■ **Task to complete**:
Please output the data exactly, minus pictures.
>>>>
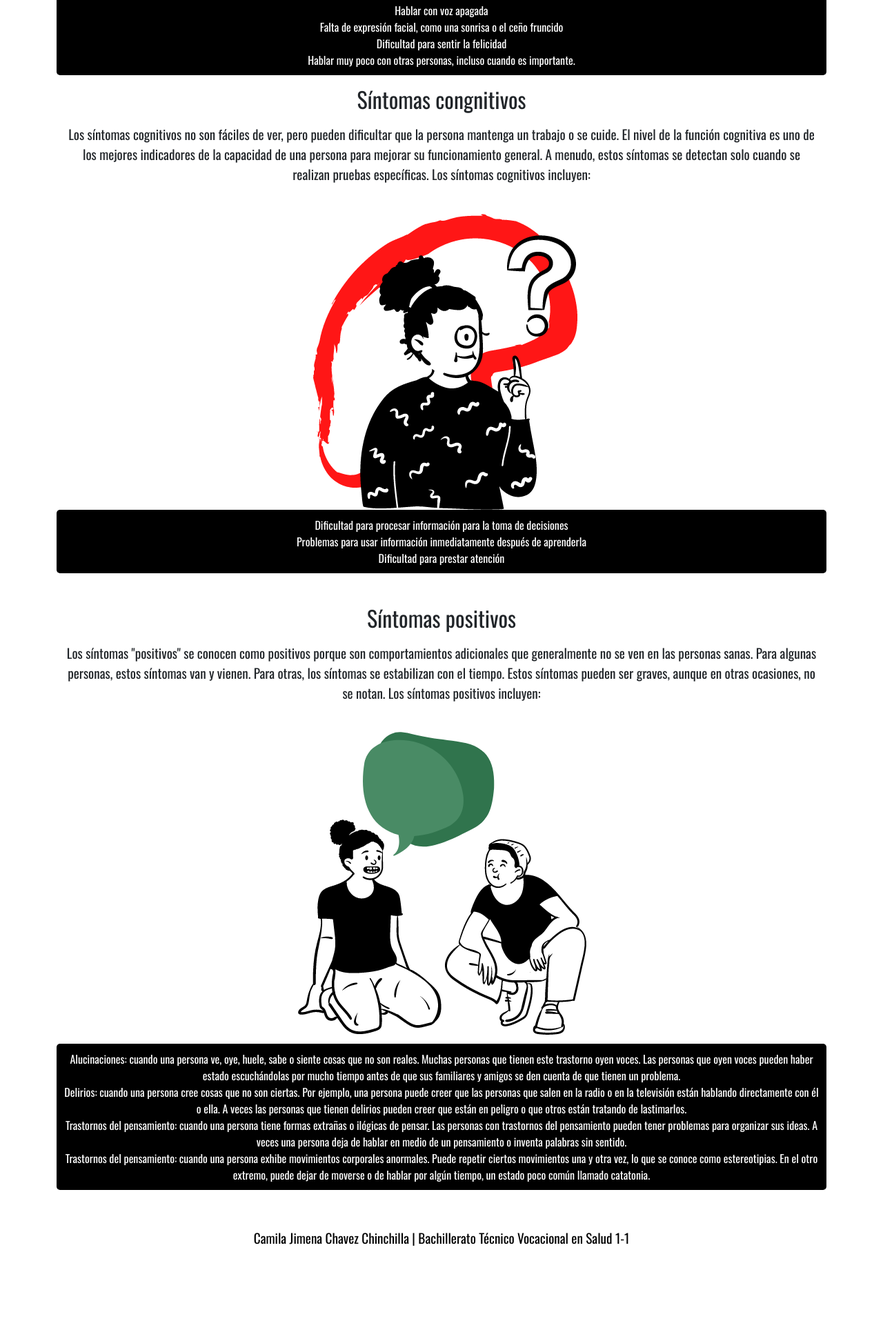
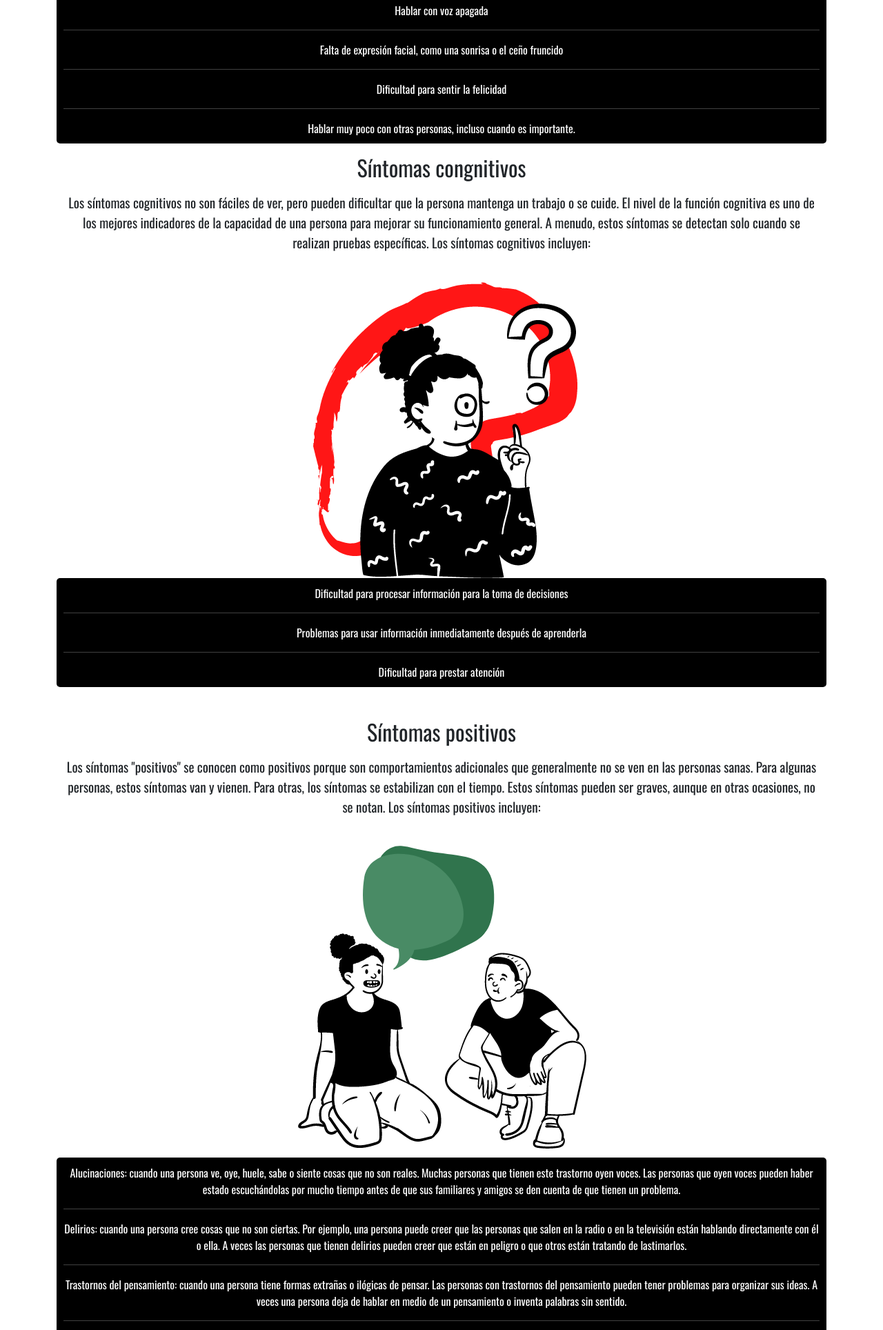
Before and after one commit to SantiMerino/Esquizofrenia, a plain HTML site: page Esquizofrenia/index.html in a window 1280 px wide. Shown: the part 3312-5240 px from the top of the page at 69% size. Before the commit the page ends 5178 px from the top, so only its background shows below. Drawn offline with nearby package versions, Linux system fonts and the light colour scheme.

Commit message:
some changes :100:

```diff
--- a/Esquizofrenia/index.html
+++ b/Esquizofrenia/index.html
@@ -110,11 +110,11 @@
         <div class="col  sintomas-text">
           <h2>Síntomas negativos</h2>
           <p>Los síntomas "negativos" se refieren a abstinencia social, dificultad para mostrar emociones o problemas para funcionar normalmente. Las personas con síntomas negativos pueden requerir ayuda con las tareas diarias. Los síntomas negativos son más difíciles de reconocer como parte de la enfermedad. Los síntomas negativos incluyen:</p>
-          <img src="/assets/sad.png" alt="">
+          <img src="/assets/sad.png" id="sad"alt="">
           <ul>
-              <li>Hablar con voz apagada</li>
-              <li>Falta de expresión facial, como una sonrisa o el ceño fruncido</li>
-              <li>Dificultad para sentir la felicidad</li>
+              <li>Hablar con voz apagada</li><hr>
+              <li>Falta de expresión facial, como una sonrisa o el ceño fruncido</li><hr>
+              <li>Dificultad para sentir la felicidad</li><hr>
               <li>Hablar muy poco con otras personas, incluso cuando es importante.</li>
             </b>
           </ul>
@@ -122,8 +122,8 @@
           <p>Los síntomas cognitivos no son fáciles de ver, pero pueden dificultar que la persona mantenga un trabajo o se cuide. El nivel de la función cognitiva es uno de los mejores indicadores de la capacidad de una persona para mejorar su funcionamiento general. A menudo, estos síntomas se detectan solo cuando se realizan pruebas específicas. Los síntomas cognitivos incluyen:</p>
           <img src="/assets/hard.png" alt="">
           <ul>
-              <li>Dificultad para procesar información para la toma de decisiones</li>
-              <li>Problemas para usar información inmediatamente después de aprenderla</li>
+              <li>Dificultad para procesar información para la toma de decisiones</li><hr>
+              <li>Problemas para usar información inmediatamente después de aprenderla</li><hr>
               <li>Dificultad para prestar atención</li>
             </b>
           </ul>
@@ -136,9 +136,10 @@
           <img src="/assets/talktive.png" alt="">
           <ul>
             <li>Alucinaciones:</b> cuando una persona ve, oye, huele, sabe o siente cosas que no son reales. Muchas personas que tienen este trastorno oyen voces. Las personas que oyen voces pueden haber estado escuchándolas por mucho tiempo antes de que sus familiares y amigos se den cuenta de que tienen un problema.</li>
-            <li> Delirios:</b>  cuando una persona cree cosas que no son ciertas. Por ejemplo, una persona puede creer que las personas que salen en la radio o en la televisión están hablando directamente con él o ella. A veces las personas que tienen delirios pueden creer que están en peligro o que otros están tratando de lastimarlos.</li>
-            <li>Trastornos del pensamiento:</b> cuando una persona tiene formas extrañas o ilógicas de pensar. Las personas con trastornos del pensamiento pueden tener problemas para organizar sus ideas. A veces una persona deja de hablar en medio de un pensamiento o inventa palabras sin sentido.</li>
-            <li>Trastornos del pensamiento:</b> cuando una persona exhibe movimientos corporales anormales. Puede repetir ciertos movimientos una y otra vez, lo que se conoce como estereotipias. En el otro extremo, puede dejar de moverse o de hablar por algún tiempo, un estado poco común llamado catatonia.</li>
+            <hr>
+            <li> Delirios:</b>  cuando una persona cree cosas que no son ciertas. Por ejemplo, una persona puede creer que las personas que salen en la radio o en la televisión están hablando directamente con él o ella. A veces las personas que tienen delirios pueden creer que están en peligro o que otros están tratando de lastimarlos.</li><hr>
+            <li>Trastornos del pensamiento:</b> cuando una persona tiene formas extrañas o ilógicas de pensar. Las personas con trastornos del pensamiento pueden tener problemas para organizar sus ideas. A veces una persona deja de hablar en medio de un pensamiento o inventa palabras sin sentido.</li><hr>
+            <li>Trastornos del pensamiento:</b> cuando una persona exhibe movimientos corporales anormales. Puede repetir ciertos movimientos una y otra vez, lo que se conoce como estereotipias. En el otro extremo, puede dejar de moverse o de hablar por algún tiempo, un estado poco común llamado catatonia.</li><br>
           </ul>
         </div>
       </div>
```
Also changed, not shown: 1 other file.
<<<<
■ **Written solution**:
Before and after one commit to SantiMerino/Esquizofrenia, a plain HTML site: page Esquizofrenia/index.html in a window 1280 px wide. Shown: the part 3312-5240 px from the top of the page at 69% size. Before the commit the page ends 5178 px from the top, so only its background shows below. Drawn offline with nearby package versions, Linux system fonts and the light colour scheme.

Commit message:
some changes :100:

```diff
--- a/Esquizofrenia/index.html
+++ b/Esquizofrenia/index.html
@@ -110,11 +110,11 @@
         <div class="col  sintomas-text">
           <h2>Síntomas negativos</h2>
           <p>Los síntomas "negativos" se refieren a abstinencia social, dificultad para mostrar emociones o problemas para funcionar normalmente. Las personas con síntomas negativos pueden requerir ayuda con las tareas diarias. Los síntomas negativos son más difíciles de reconocer como parte de la enfermedad. Los síntomas negativos incluyen:</p>
-          <img src="/assets/sad.png" alt="">
+          <img src="/assets/sad.png" id="sad"alt="">
           <ul>
-              <li>Hablar con voz apagada</li>
-              <li>Falta de expresión facial, como una sonrisa o el ceño fruncido</li>
-              <li>Dificultad para sentir la felicidad</li>
+              <li>Hablar con voz apagada</li><hr>
+              <li>Falta de expresión facial, como una sonrisa o el ceño fruncido</li><hr>
+              <li>Dificultad para sentir la felicidad</li><hr>
               <li>Hablar muy poco con otras personas, incluso cuando es importante.</li>
             </b>
           </ul>
@@ -122,8 +122,8 @@
           <p>Los síntomas cognitivos no son fáciles de ver, pero pueden dificultar que la persona mantenga un trabajo o se cuide. El nivel de la función cognitiva es uno de los mejores indicadores de la capacidad de una persona para mejorar su funcionamiento general. A menudo, estos síntomas se detectan solo cuando se realizan pruebas específicas. Los síntomas cognitivos incluyen:</p>
           <img src="/assets/hard.png" alt="">
           <ul>
-              <li>Dificultad para procesar información para la toma de decisiones</li>
-              <li>Problemas para usar información inmediatamente después de aprenderla</li>
+              <li>Dificultad para procesar información para la toma de decisiones</li><hr>
+              <li>Problemas para usar información inmediatamente después de aprenderla</li><hr>
               <li>Dificultad para prestar atención</li>
             </b>
           </ul>
@@ -136,9 +136,10 @@
           <img src="/assets/talktive.png" alt="">
           <ul>
             <li>Alucinaciones:</b> cuando una persona ve, oye, huele, sabe o siente cosas que no son reales. Muchas personas que tienen este trastorno oyen voces. Las personas que oyen voces pueden haber estado escuchándolas por mucho tiempo antes de que sus familiares y amigos se den cuenta de que tienen un problema.</li>
-            <li> Delirios:</b>  cuando una persona cree cosas que no son ciertas. Por ejemplo, una persona puede creer que las personas que salen en la radio o en la televisión están hablando directamente con él o ella. A veces las personas que tienen delirios pueden creer que están en peligro o que otros están tratando de lastimarlos.</li>
-            <li>Trastornos del pensamiento:</b> cuando una persona tiene formas extrañas o ilógicas de pensar. Las personas con trastornos del pensamiento pueden tener problemas para organizar sus ideas. A veces una persona deja de hablar en medio de un pensamiento o inventa palabras sin sentido.</li>
-            <li>Trastornos del pensamiento:</b> cuando una persona exhibe movimientos corporales anormales. Puede repetir ciertos movimientos una y otra vez, lo que se conoce como estereotipias. En el otro extremo, puede dejar de moverse o de hablar por algún tiempo, un estado poco común llamado catatonia.</li>
+            <hr>
+            <li> Delirios:</b>  cuando una persona cree cosas que no son ciertas. Por ejemplo, una persona puede creer que las personas que salen en la radio o en la televisión están hablando directamente con él o ella. A veces las personas que tienen delirios pueden creer que están en peligro o que otros están tratando de lastimarlos.</li><hr>
+            <li>Trastornos del pensamiento:</b> cuando una persona tiene formas extrañas o ilógicas de pensar. Las personas con trastornos del pensamiento pueden tener problemas para organizar sus ideas. A veces una persona deja de hablar en medio de un pensamiento o inventa palabras sin sentido.</li><hr>
+            <li>Trastornos del pensamiento:</b> cuando una persona exhibe movimientos corporales anormales. Puede repetir ciertos movimientos una y otra vez, lo que se conoce como estereotipias. En el otro extremo, puede dejar de moverse o de hablar por algún tiempo, un estado poco común llamado catatonia.</li><br>
           </ul>
         </div>
       </div>
```
Also changed, not shown: 1 other file.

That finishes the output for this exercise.